§ Records to use:

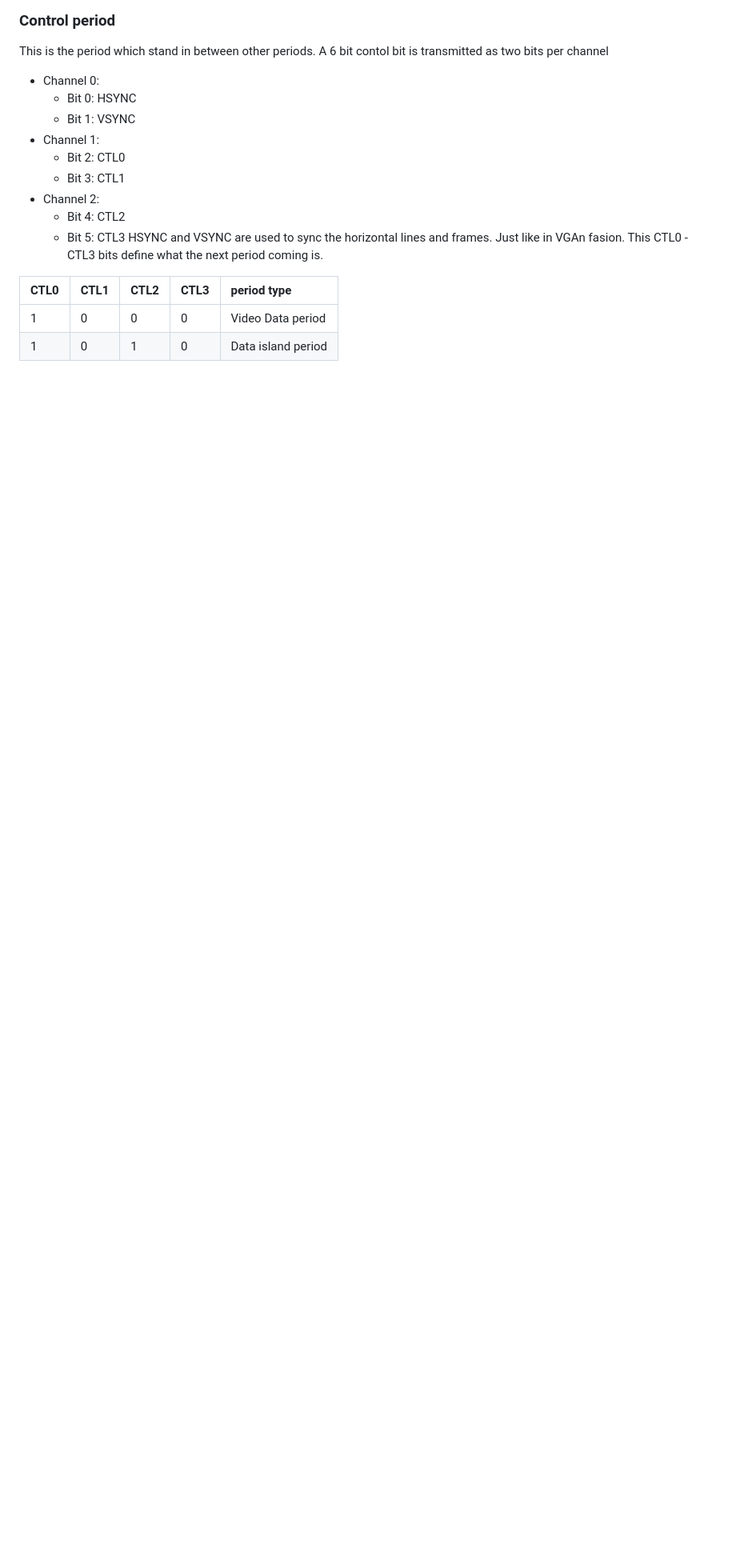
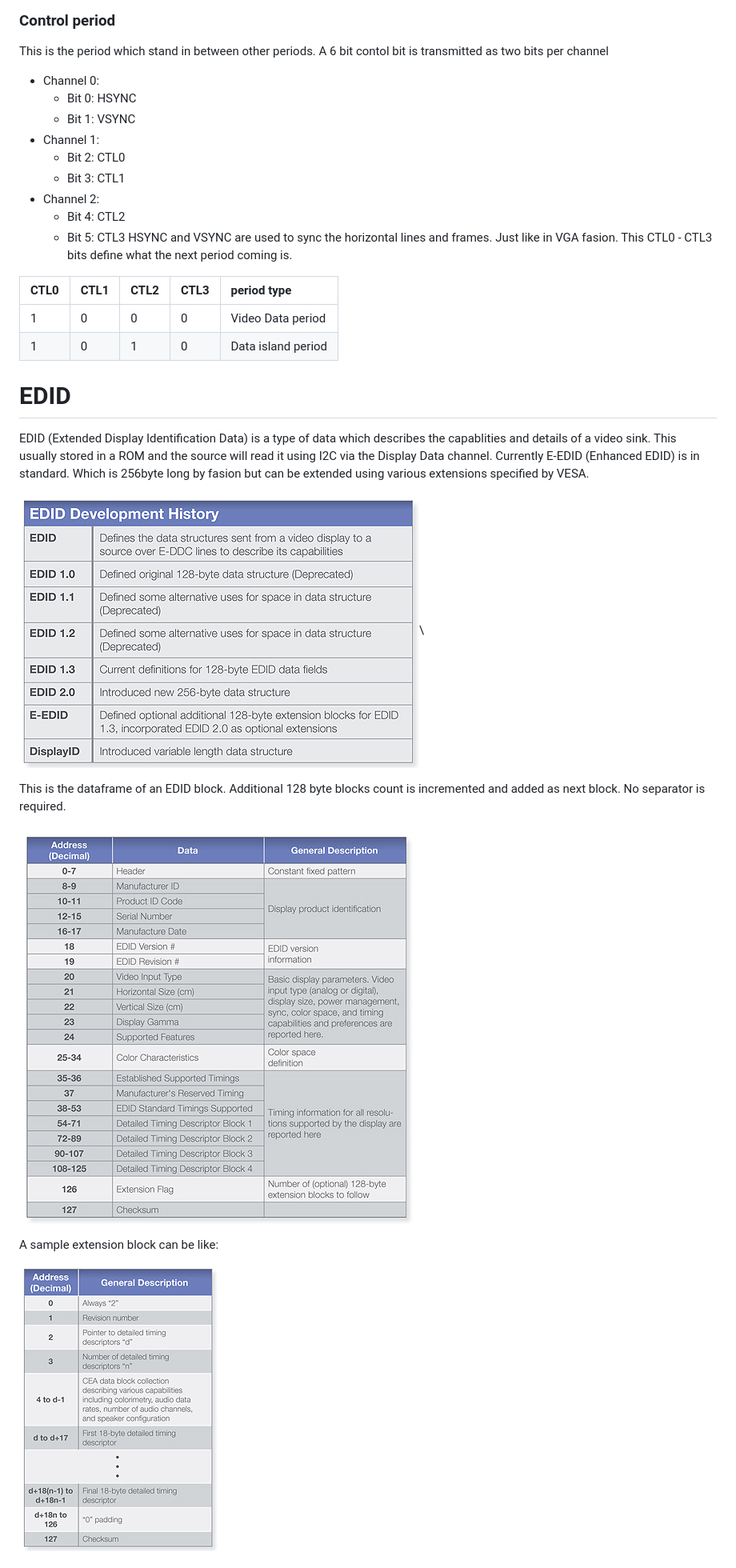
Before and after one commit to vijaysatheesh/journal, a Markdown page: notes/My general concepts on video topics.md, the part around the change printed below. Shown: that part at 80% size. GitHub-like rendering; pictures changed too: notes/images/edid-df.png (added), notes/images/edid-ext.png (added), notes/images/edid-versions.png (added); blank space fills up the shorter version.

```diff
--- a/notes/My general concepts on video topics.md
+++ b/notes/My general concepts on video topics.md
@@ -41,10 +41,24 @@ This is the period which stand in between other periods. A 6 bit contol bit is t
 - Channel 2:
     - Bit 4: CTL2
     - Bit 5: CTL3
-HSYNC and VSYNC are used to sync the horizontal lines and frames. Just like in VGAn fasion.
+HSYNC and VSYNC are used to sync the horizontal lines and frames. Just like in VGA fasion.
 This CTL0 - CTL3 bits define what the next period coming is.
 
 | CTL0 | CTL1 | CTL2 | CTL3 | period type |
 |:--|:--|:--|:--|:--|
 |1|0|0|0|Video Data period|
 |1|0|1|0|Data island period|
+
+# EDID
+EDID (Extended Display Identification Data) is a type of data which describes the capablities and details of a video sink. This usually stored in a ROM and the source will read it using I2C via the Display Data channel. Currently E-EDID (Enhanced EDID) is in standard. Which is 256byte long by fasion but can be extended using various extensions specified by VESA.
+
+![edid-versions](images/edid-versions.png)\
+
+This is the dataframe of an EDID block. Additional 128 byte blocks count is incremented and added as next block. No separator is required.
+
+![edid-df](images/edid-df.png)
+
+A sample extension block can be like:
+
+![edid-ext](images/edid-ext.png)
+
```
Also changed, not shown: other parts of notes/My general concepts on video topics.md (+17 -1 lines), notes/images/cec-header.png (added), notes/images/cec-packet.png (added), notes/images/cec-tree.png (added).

§ Task prompt: Go through the entries above and count the lines containing the word "images"; give only that count.

§ Output of the task: 5